**REQUIREMENT**
What you return must match the entries word for word, minus the pictures.

(Beginning of RECORDS PROVIDED)

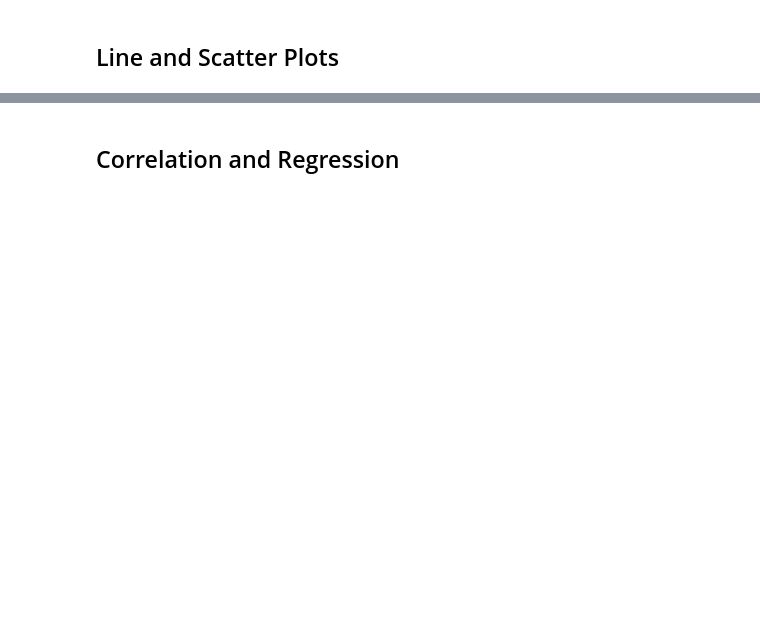
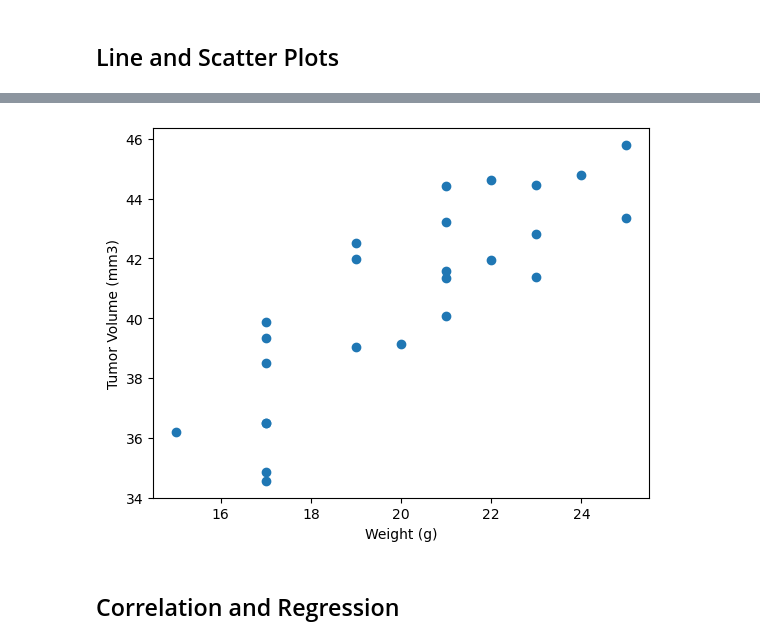
Before and after one commit to Andrew-Bourgeois/matplotlib-challenge, a Jupyter notebook: pymaceuticals_Bourgeois.ipynb, the cells around one changed output, grey strips where cells are left out. Drawn from its saved outputs; the diff is of its cells as text; code cells hidden in the pictures; blank space fills up the shorter version.

```diff
--- a/pymaceuticals_Bourgeois.ipynb
+++ b/pymaceuticals_Bourgeois.ipynb
@@ -269,2 +331,42 @@ Ceftamin's potential outliers: Series([], Name: Tumor Volume (mm3), dtype: float
+# %%
+# Generate a scatter plot of mouse weight vs. the average observed tumor volume for the entire Capomulin regimen
+
+# create smaller data set of just the Capomulin data
+capomulin_df = clean_data_df.loc[clean_data_df["Drug Regimen"] == "Capomulin", ]
+capomulin_df
+
+# create df of mouse weights
+# pare down large df
+mouse_weight = pd.DataFrame(capomulin_df[["Mouse ID", "Weight (g)"]])
+# drop_duplicate mouse ids, adn sort the values to align with groupby data
+mouse_weight = mouse_weight.drop_duplicates(["Mouse ID"])
+mouse_weight = mouse_weight.sort_values(by="Mouse ID")
+
+# set the index to Mouse ID
+mouse_weight = mouse_weight.set_index("Mouse ID")
+mouse_weight
+
+# group capomulin data by mouse id and find mean of tumor volumes for each mouse
+grouped_tum_vol = capomulin_df.groupby(["Mouse ID"])["Tumor Volume (mm3)"].mean()
+grouped_tum_vol
+
+# create a new df with mouse weight and tumor average data
+weight_vs_tumor = pd.DataFrame({
+    "weight": mouse_weight["Weight (g)"],
+    "avg_tum_vol": grouped_tum_vol
+})
+weight_vs_tumor.head()
+
+
+# plot figure of weights versus average tumor volumes
+fig, capo = plt.subplots()
+
+plt.xlabel("Weight (g)")
+plt.ylabel("Tumor Volume (mm3)")
+
+capo.scatter(weight_vs_tumor["weight"], weight_vs_tumor["avg_tum_vol"], marker="o")
+plt.show()
+# %% [output]
+[figure, added]
 # %% [markdown]
 ## Correlation and Regression
```
Also changed, not shown: parts of 10 cells of this notebook, 1 other file.
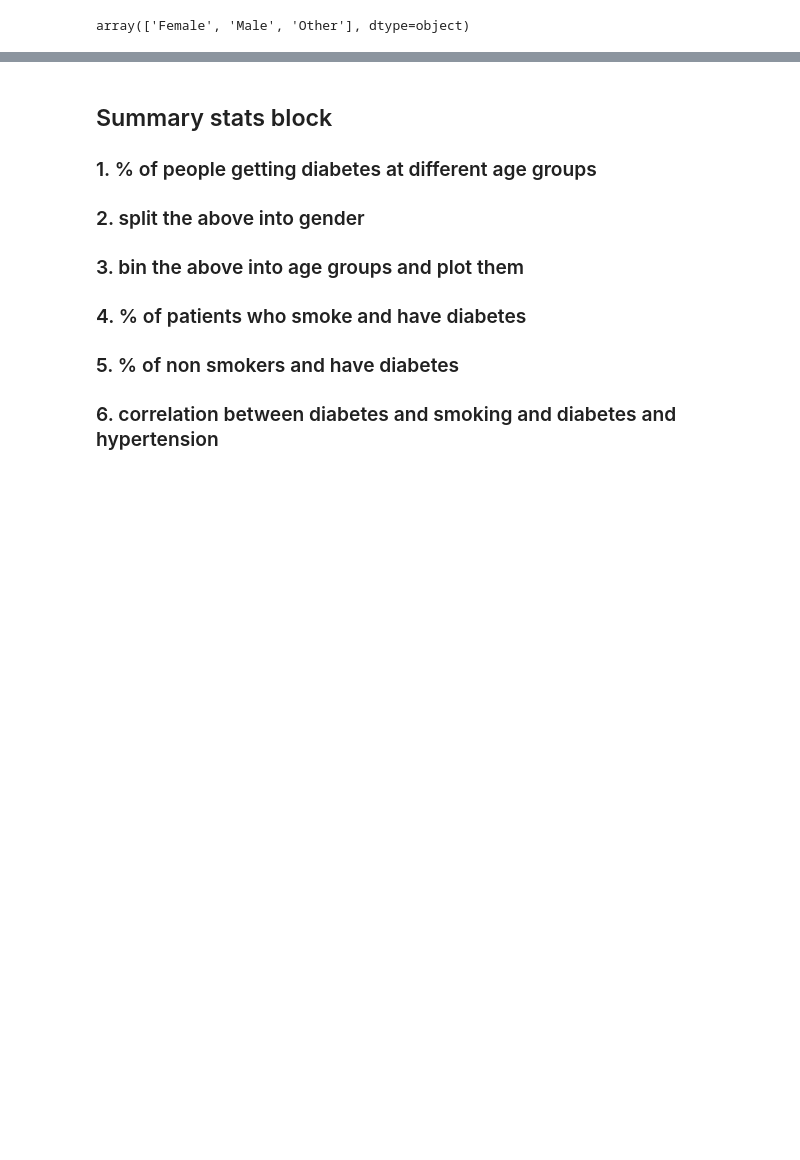
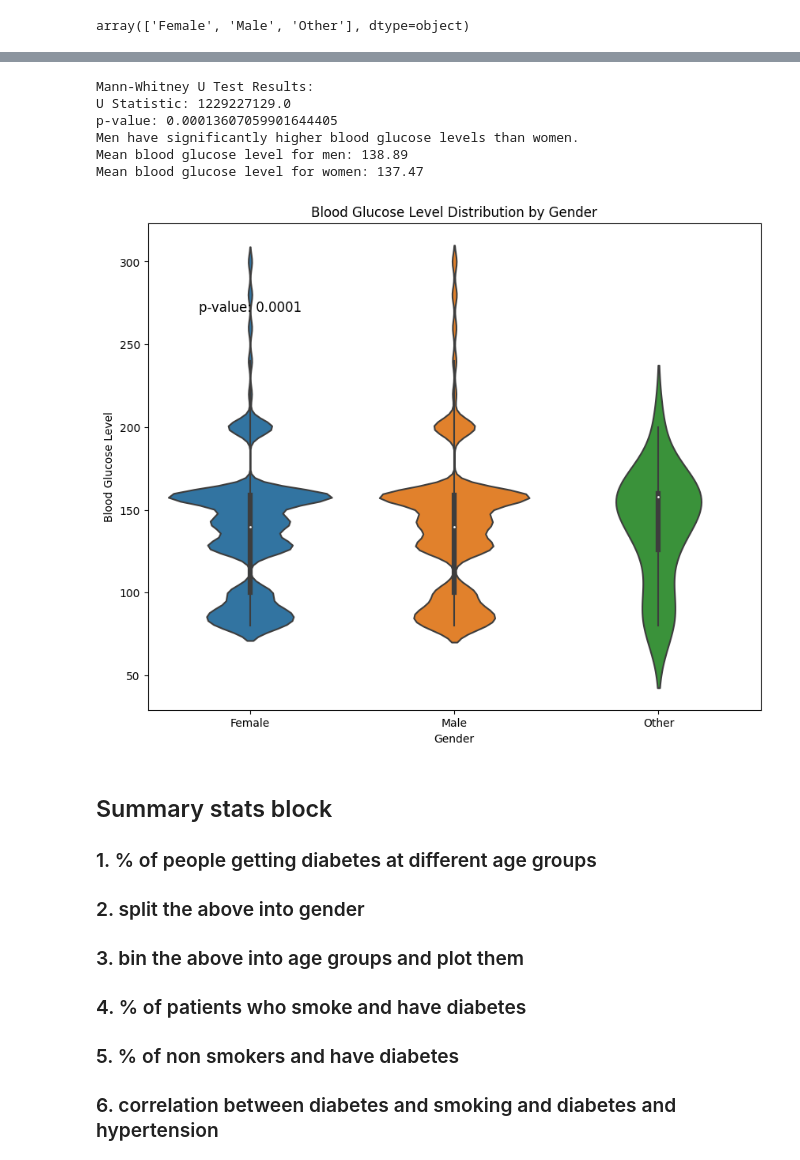
Before and after one commit to piyus22/SUGAR, a Jupyter notebook: diabetes_analysis.ipynb, the cells around one changed output, grey strips where cells are left out. Cells and saved outputs as stored; diff of their text form; code cells hidden in the pictures; blank space fills up the shorter version.

```diff
--- a/diabetes_analysis.ipynb
+++ b/diabetes_analysis.ipynb
@@ -73,3 +142,48 @@ plt.show()
+# %%
+# Both the male and female blood glucose levels are not normally distributed, and there is a significant difference between the two groups.
+stat, p = mannwhitneyu(diabetes_men, diabetes_women, alternative='greater') #greater to test if men > women
+
+# Print the results
+print("Mann-Whitney U Test Results:")
+print("U Statistic:", stat)
+print("p-value:", p)
+
+# Interpret the results
+alpha = 0.05
+if p < alpha:
+    print("Men have significantly higher blood glucose levels than women.")
+else:
+    print("There is no significant difference, or women have higher blood glucose levels.")
+
+# Calculate the mean blood glucose levels for men and women
+mean_men = diabetes_men.mean()
+mean_women = diabetes_women.mean()
+
+print(f"Mean blood glucose level for men: {mean_men:.2f}")
+print(f"Mean blood glucose level for women: {mean_women:.2f}")
+
+
+plt.figure(figsize=(10, 8))
+sns.violinplot(x='gender', y='blood_glucose_level', data=diabetes_ip_file)
+
+# Add the p-value to the plot
+plt.text(0, diabetes_ip_file['blood_glucose_level'].max() * 0.9, f"p-value: {p:.4f}", ha='center', fontsize=12)
+
+# Set plot title and labels
+plt.title("Blood Glucose Level Distribution by Gender")
+plt.xlabel("Gender")
+plt.ylabel("Blood Glucose Level")
+
+# Show the plot
+plt.show()
+# %% [output]
+Mann-Whitney U Test Results:
+U Statistic: 1229227129.0
+p-value: 0.00013607059901644405
+Men have significantly higher blood glucose levels than women.
+Mean blood glucose level for men: 138.89
+Mean blood glucose level for women: 137.47
+[figure, added]
 # %% [markdown]
 ## Summary stats block
 ### 1. % of people getting diabetes at different age groups
```
Also changed, not shown: parts of 3 cells of this notebook, 2 other files.
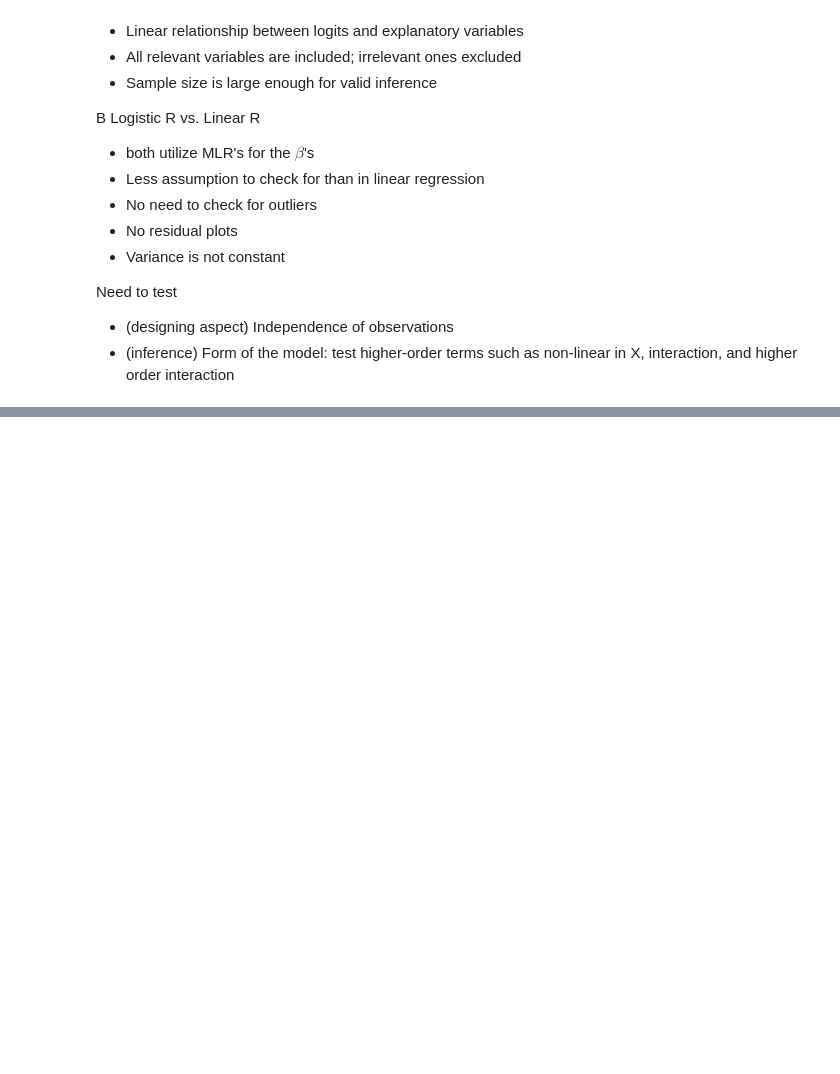
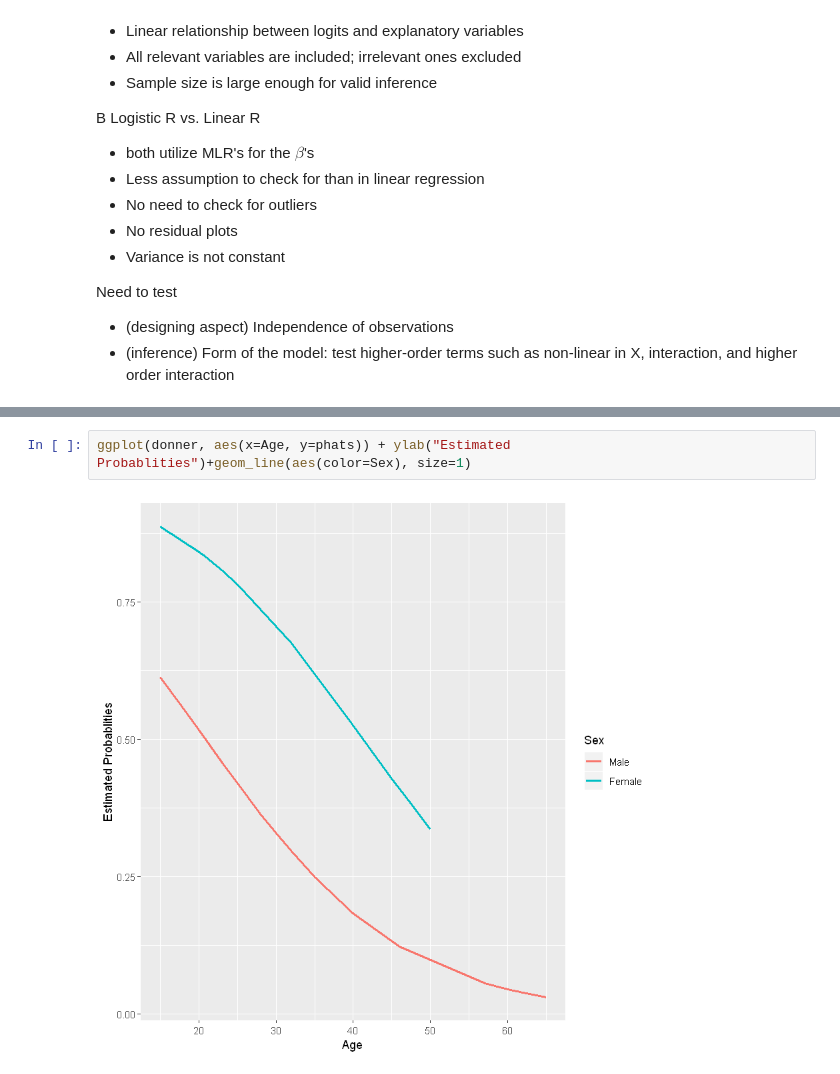
Before and after one commit to lihd1003/19W-Course-Material, a Jupyter notebook: STA303/Binary Logistic Regression.ipynb, the cells around one changed output, grey strips where cells are left out. Saved outputs shown, nothing was run; the diff lists cells and outputs as text; blank space fills up the shorter version.

```diff
--- a/STA303/Binary Logistic Regression.ipynb
+++ b/STA303/Binary Logistic Regression.ipynb
@@ -353,0 +512,4 @@ For large $n$, under $H_0$, $G^2$ is an observation from a chi-square distributi
+# %%
+ggplot(donner, aes(x=Age, y=phats)) + ylab("Estimated Probablities")+geom_line(aes(color=Sex), size=1)
+# %% [output]
+[figure, added]
```
Also changed, not shown: parts of 17 cells of this notebook, 3 other files.
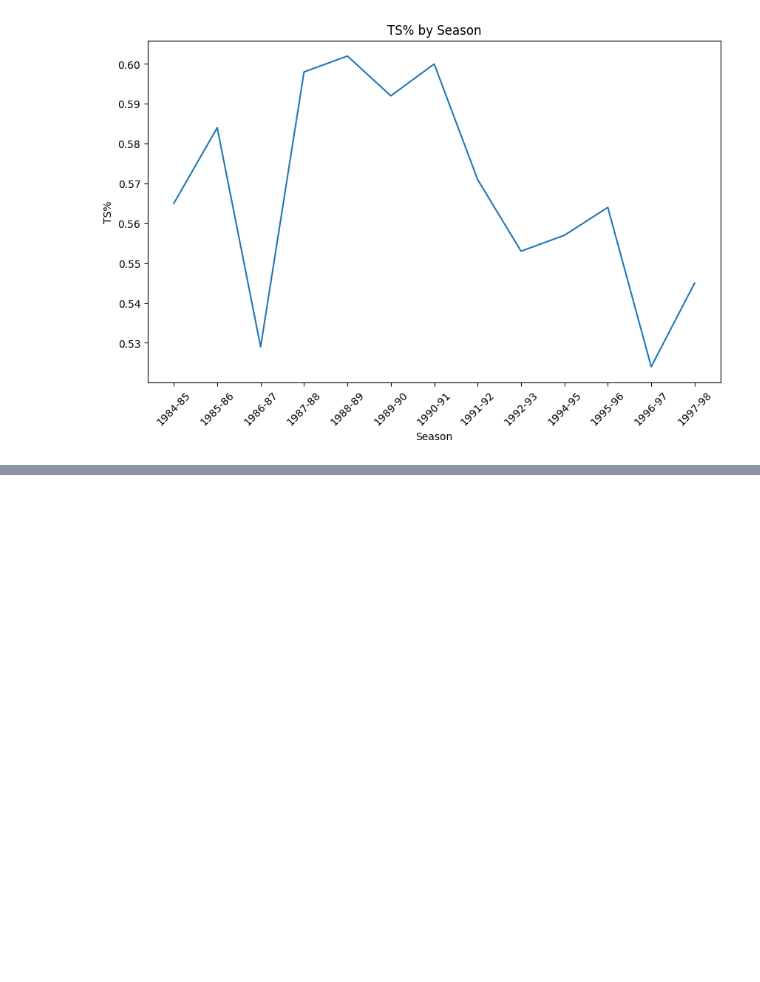
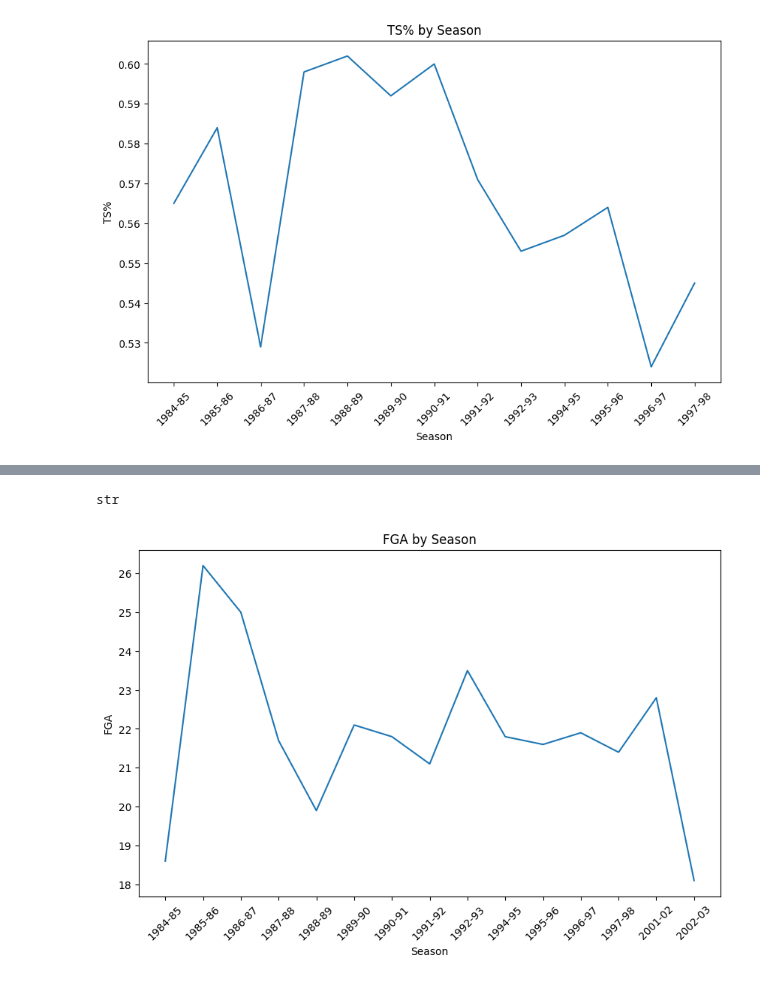
Before and after one commit to SilverCrocus/basketball-stats-dashboard, a Jupyter notebook: notebooks/cleaning.ipynb, the cells around one changed output, grey strips where cells are left out. Cells and saved outputs as stored; diff of their text form; code cells hidden in the pictures; blank space fills up the shorter version.

```diff
--- a/notebooks/cleaning.ipynb
+++ b/notebooks/cleaning.ipynb
@@ -1603,0 +1642,4 @@ plt.show()
+# %%
+# read in per_minute
+lj_per_minute = pd.read_parquet('../data/lj_per_minute.parquet')
+mj_per_minute = pd.read_parquet('../data/mj_per_minute.parquet')
@@ -1603,0 +1667,16 @@ plt.show()
+# %%
+# check type of season column
+type(lj_per_minute['Season'][1])
+# %% [output]
+str
+# %%
+# plot season x axis against FGA on y line graph
+plt.figure(figsize=(10, 6))
+plt.plot(mj_per_minute['Season'], mj_per_minute['FGA'])
+plt.xlabel('Season')
+plt.ylabel('FGA')
+plt.title('FGA by Season')
+plt.xticks(rotation=45)
+plt.show()
+# %% [output]
+[figure, added]
```
Also changed, not shown: parts of 5 cells of this notebook, 1 other file.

(End of RECORDS PROVIDED)

**SOLVED EXERCISE**
Before and after one commit to Andrew-Bourgeois/matplotlib-challenge, a Jupyter notebook: pymaceuticals_Bourgeois.ipynb, the cells around one changed output, grey strips where cells are left out. Drawn from its saved outputs; the diff is of its cells as text; code cells hidden in the pictures; blank space fills up the shorter version.

```diff
--- a/pymaceuticals_Bourgeois.ipynb
+++ b/pymaceuticals_Bourgeois.ipynb
@@ -269,2 +331,42 @@ Ceftamin's potential outliers: Series([], Name: Tumor Volume (mm3), dtype: float
+# %%
+# Generate a scatter plot of mouse weight vs. the average observed tumor volume for the entire Capomulin regimen
+
+# create smaller data set of just the Capomulin data
+capomulin_df = clean_data_df.loc[clean_data_df["Drug Regimen"] == "Capomulin", ]
+capomulin_df
+
+# create df of mouse weights
+# pare down large df
+mouse_weight = pd.DataFrame(capomulin_df[["Mouse ID", "Weight (g)"]])
+# drop_duplicate mouse ids, adn sort the values to align with groupby data
+mouse_weight = mouse_weight.drop_duplicates(["Mouse ID"])
+mouse_weight = mouse_weight.sort_values(by="Mouse ID")
+
+# set the index to Mouse ID
+mouse_weight = mouse_weight.set_index("Mouse ID")
+mouse_weight
+
+# group capomulin data by mouse id and find mean of tumor volumes for each mouse
+grouped_tum_vol = capomulin_df.groupby(["Mouse ID"])["Tumor Volume (mm3)"].mean()
+grouped_tum_vol
+
+# create a new df with mouse weight and tumor average data
+weight_vs_tumor = pd.DataFrame({
+    "weight": mouse_weight["Weight (g)"],
+    "avg_tum_vol": grouped_tum_vol
+})
+weight_vs_tumor.head()
+
+
+# plot figure of weights versus average tumor volumes
+fig, capo = plt.subplots()
+
+plt.xlabel("Weight (g)")
+plt.ylabel("Tumor Volume (mm3)")
+
+capo.scatter(weight_vs_tumor["weight"], weight_vs_tumor["avg_tum_vol"], marker="o")
+plt.show()
+# %% [output]
+[figure, added]
 # %% [markdown]
 ## Correlation and Regression
```
Also changed, not shown: parts of 10 cells of this notebook, 1 other file.
Before and after one commit to piyus22/SUGAR, a Jupyter notebook: diabetes_analysis.ipynb, the cells around one changed output, grey strips where cells are left out. Cells and saved outputs as stored; diff of their text form; code cells hidden in the pictures; blank space fills up the shorter version.

```diff
--- a/diabetes_analysis.ipynb
+++ b/diabetes_analysis.ipynb
@@ -73,3 +142,48 @@ plt.show()
+# %%
+# Both the male and female blood glucose levels are not normally distributed, and there is a significant difference between the two groups.
+stat, p = mannwhitneyu(diabetes_men, diabetes_women, alternative='greater') #greater to test if men > women
+
+# Print the results
+print("Mann-Whitney U Test Results:")
+print("U Statistic:", stat)
+print("p-value:", p)
+
+# Interpret the results
+alpha = 0.05
+if p < alpha:
+    print("Men have significantly higher blood glucose levels than women.")
+else:
+    print("There is no significant difference, or women have higher blood glucose levels.")
+
+# Calculate the mean blood glucose levels for men and women
+mean_men = diabetes_men.mean()
+mean_women = diabetes_women.mean()
+
+print(f"Mean blood glucose level for men: {mean_men:.2f}")
+print(f"Mean blood glucose level for women: {mean_women:.2f}")
+
+
+plt.figure(figsize=(10, 8))
+sns.violinplot(x='gender', y='blood_glucose_level', data=diabetes_ip_file)
+
+# Add the p-value to the plot
+plt.text(0, diabetes_ip_file['blood_glucose_level'].max() * 0.9, f"p-value: {p:.4f}", ha='center', fontsize=12)
+
+# Set plot title and labels
+plt.title("Blood Glucose Level Distribution by Gender")
+plt.xlabel("Gender")
+plt.ylabel("Blood Glucose Level")
+
+# Show the plot
+plt.show()
+# %% [output]
+Mann-Whitney U Test Results:
+U Statistic: 1229227129.0
+p-value: 0.00013607059901644405
+Men have significantly higher blood glucose levels than women.
+Mean blood glucose level for men: 138.89
+Mean blood glucose level for women: 137.47
+[figure, added]
 # %% [markdown]
 ## Summary stats block
 ### 1. % of people getting diabetes at different age groups
```
Also changed, not shown: parts of 3 cells of this notebook, 2 other files.
Before and after one commit to lihd1003/19W-Course-Material, a Jupyter notebook: STA303/Binary Logistic Regression.ipynb, the cells around one changed output, grey strips where cells are left out. Saved outputs shown, nothing was run; the diff lists cells and outputs as text; blank space fills up the shorter version.

```diff
--- a/STA303/Binary Logistic Regression.ipynb
+++ b/STA303/Binary Logistic Regression.ipynb
@@ -353,0 +512,4 @@ For large $n$, under $H_0$, $G^2$ is an observation from a chi-square distributi
+# %%
+ggplot(donner, aes(x=Age, y=phats)) + ylab("Estimated Probablities")+geom_line(aes(color=Sex), size=1)
+# %% [output]
+[figure, added]
```
Also changed, not shown: parts of 17 cells of this notebook, 3 other files.
Before and after one commit to SilverCrocus/basketball-stats-dashboard, a Jupyter notebook: notebooks/cleaning.ipynb, the cells around one changed output, grey strips where cells are left out. Cells and saved outputs as stored; diff of their text form; code cells hidden in the pictures; blank space fills up the shorter version.

```diff
--- a/notebooks/cleaning.ipynb
+++ b/notebooks/cleaning.ipynb
@@ -1603,0 +1642,4 @@ plt.show()
+# %%
+# read in per_minute
+lj_per_minute = pd.read_parquet('../data/lj_per_minute.parquet')
+mj_per_minute = pd.read_parquet('../data/mj_per_minute.parquet')
@@ -1603,0 +1667,16 @@ plt.show()
+# %%
+# check type of season column
+type(lj_per_minute['Season'][1])
+# %% [output]
+str
+# %%
+# plot season x axis against FGA on y line graph
+plt.figure(figsize=(10, 6))
+plt.plot(mj_per_minute['Season'], mj_per_minute['FGA'])
+plt.xlabel('Season')
+plt.ylabel('FGA')
+plt.title('FGA by Season')
+plt.xticks(rotation=45)
+plt.show()
+# %% [output]
+[figure, added]
```
Also changed, not shown: parts of 5 cells of this notebook, 1 other file.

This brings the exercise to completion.